Listed records:
⁂

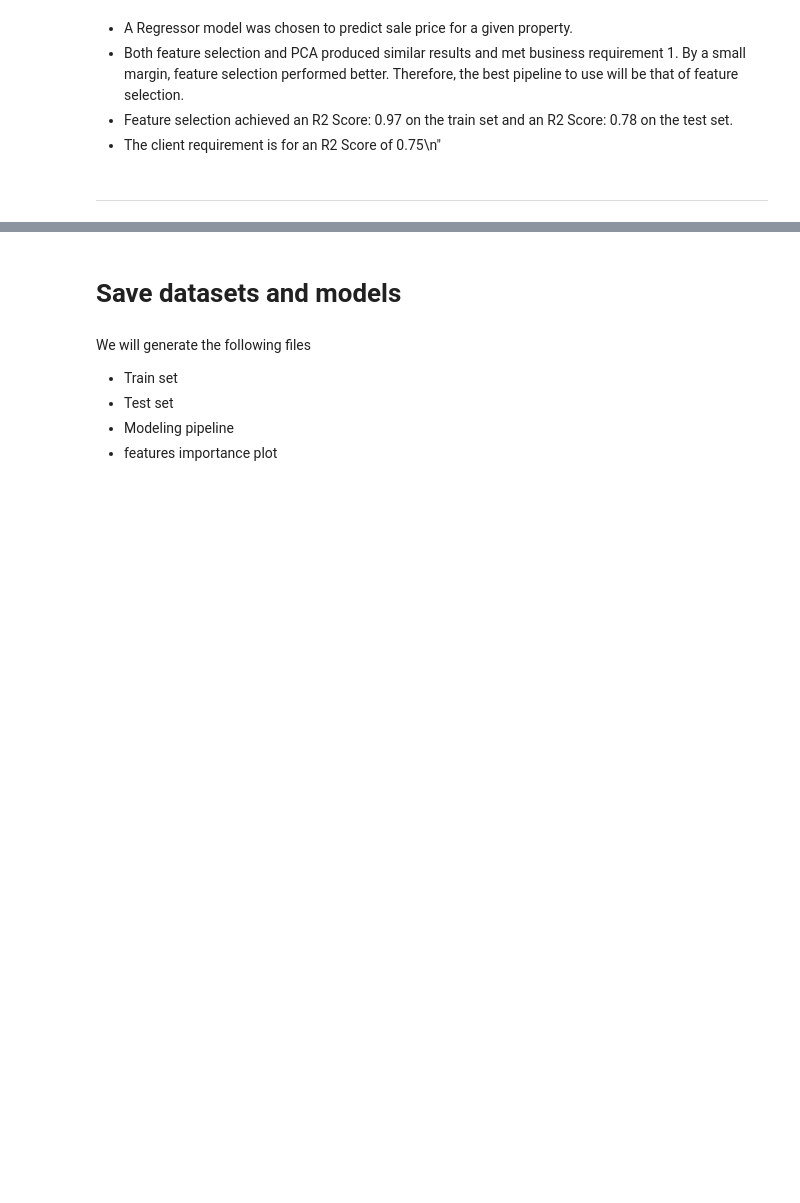
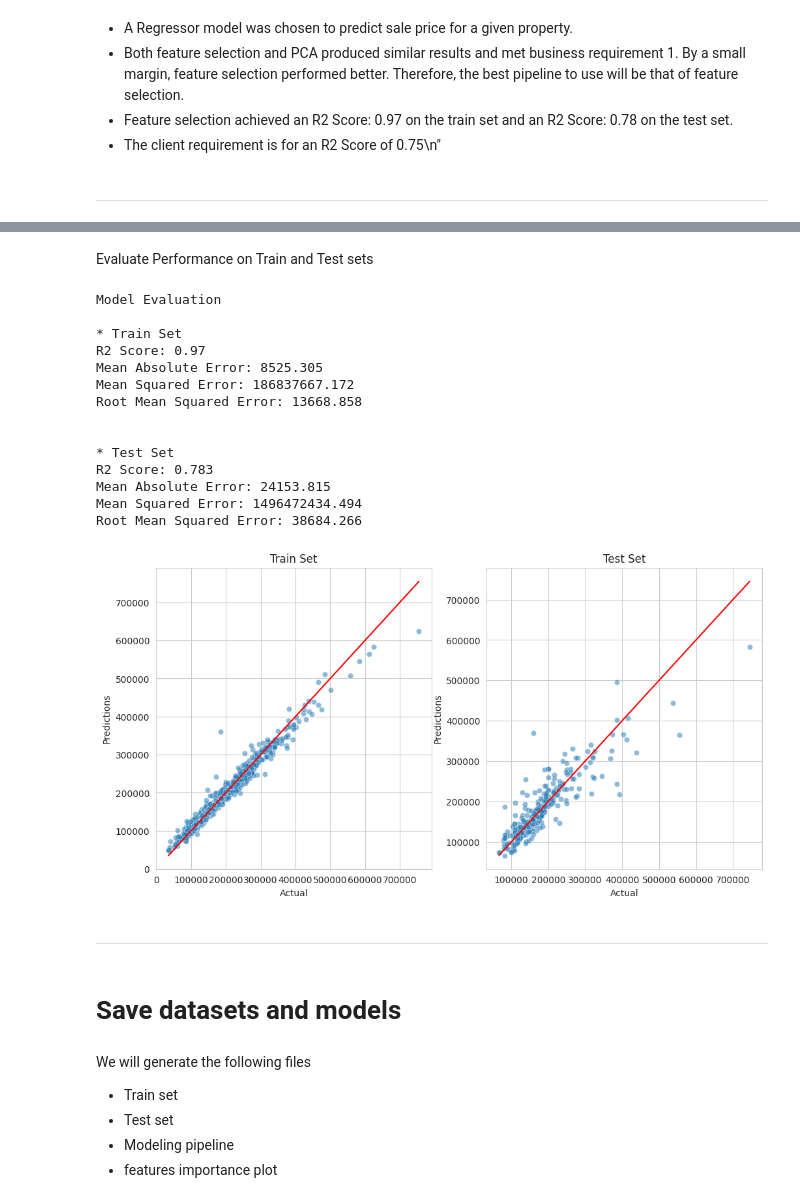
Before and after one commit to JPRodrigues-gh/housing-sales-price-prediction-dashboard, a Jupyter notebook: jupyter_notebooks/05_predict_sale_price.ipynb, the cells around one changed output, grey strips where cells are left out. Saved outputs shown, nothing was run; the diff lists cells and outputs as text; code cells hidden in the pictures; blank space fills up the shorter version.

```diff
--- a/jupyter_notebooks/05_predict_sale_price.ipynb
+++ b/jupyter_notebooks/05_predict_sale_price.ipynb
@@ -718,0 +813,3 @@ Root Mean Squared Error: 41938.5
+# %%
+grid_search_summary, grid_search_pipelines = search.score_summary(sort_by='mean_score')
+grid_search_summary
@@ -718,0 +821,3 @@ Root Mean Squared Error: 41938.5
+# %%
+best_model = grid_search_summary.iloc[0,0]
+best_model
@@ -718,0 +828,3 @@ Root Mean Squared Error: 41938.5
+# %%
+best_regressor_pipeline = grid_search_pipelines[best_model].best_estimator_
+best_regressor_pipeline
@@ -719,3 +863,26 @@ Root Mean Squared Error: 41938.5
+# %% [markdown]
+Evaluate Performance on Train and Test sets
+# %%
+regression_performance(X_train, y_train, X_test, y_test, best_regressor_pipeline)
+regression_evaluation_plots(X_train, y_train, X_test, y_test, best_regressor_pipeline)
+# %% [output]
+Model Evaluation
+
+* Train Set
+R2 Score: 0.97
+Mean Absolute Error: 8525.305
+Mean Squared Error: 186837667.172
+Root Mean Squared Error: 13668.858
+
+
+* Test Set
+R2 Score: 0.783
+Mean Absolute Error: 24153.815
+Mean Squared Error: 1496472434.494
+Root Mean Squared Error: 38684.266
+[figure, added]
+# %% [markdown]
+---
 # %% [markdown]
 # Save datasets and models
 # %% [markdown]
```
Also changed, not shown: parts of 40 cells of this notebook, 12 other files.
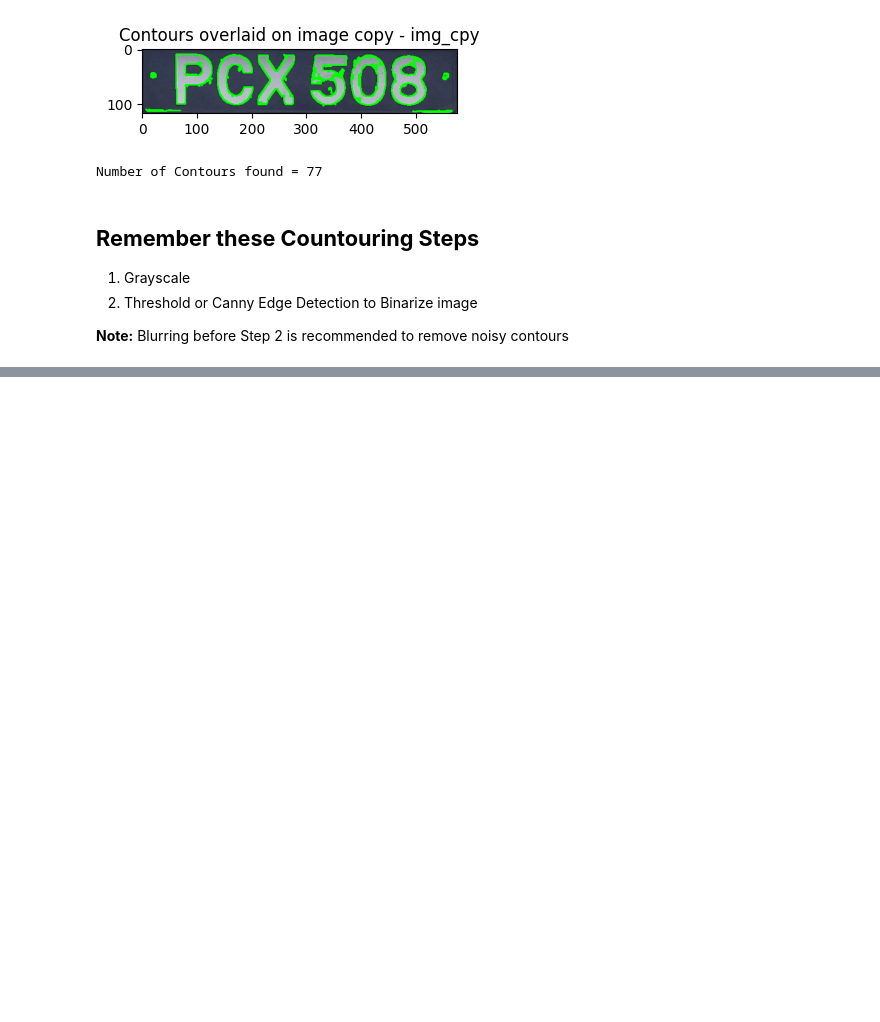
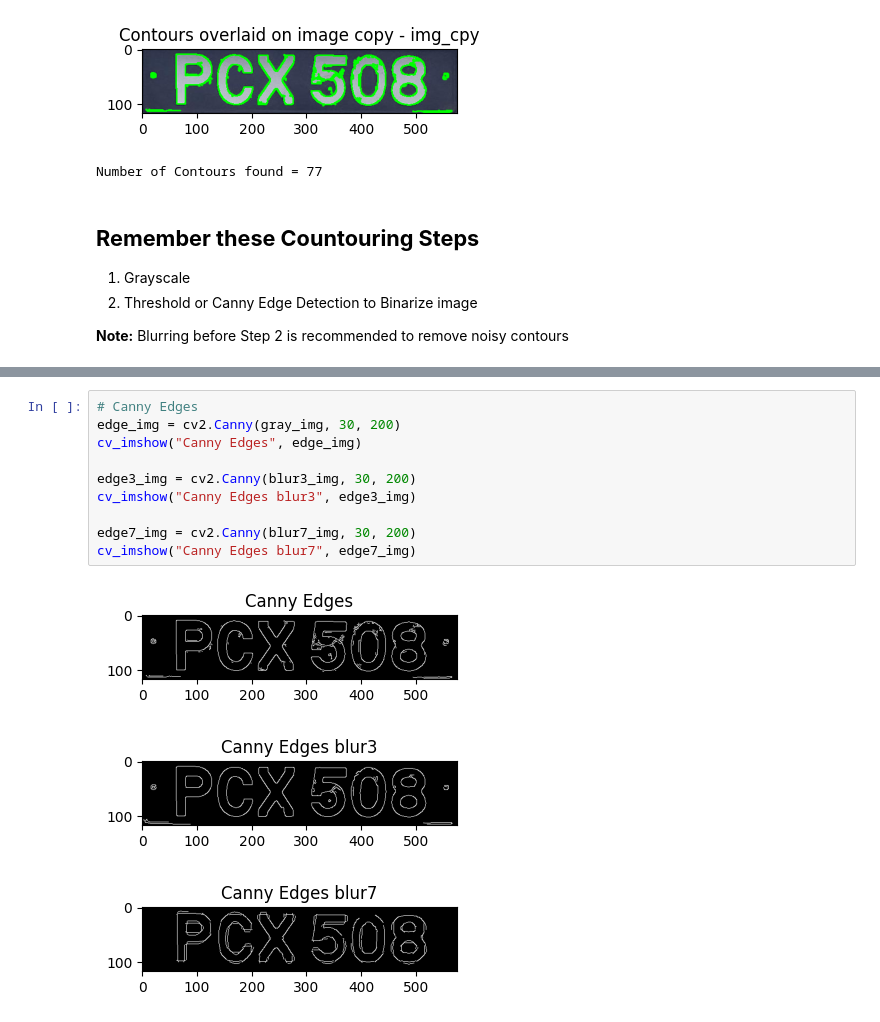
Before and after one commit to Sabbha20/pytorch2024, a Jupyter notebook: 001 - Image Segements/001 - Contours Drawing.ipynb, the cells around one changed output, grey strips where cells are left out. Drawn from its saved outputs; the diff is of its cells as text; blank space fills up the shorter version.

```diff
--- a/001 - Image Segements/001 - Contours Drawing.ipynb
+++ b/001 - Image Segements/001 - Contours Drawing.ipynb
@@ -134,0 +150,14 @@ kernel_3x3 = np.ones((3, 3), np.float32) / 9
+# %%
+# Canny Edges
+edge_img = cv2.Canny(gray_img, 30, 200)
+cv_imshow("Canny Edges", edge_img)
+
+edge3_img = cv2.Canny(blur3_img, 30, 200)
+cv_imshow("Canny Edges blur3", edge3_img)
+
+edge7_img = cv2.Canny(blur7_img, 30, 200)
+cv_imshow("Canny Edges blur7", edge7_img)
+# %% [output]
+[figure, added]
+[figure, added]
+[figure, added]
```
Also changed, not shown: parts of 7 cells of this notebook.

⁂

Exercise: How many lines of the material above contain the word "Edges"? Give only the number.

Finished exercise: 4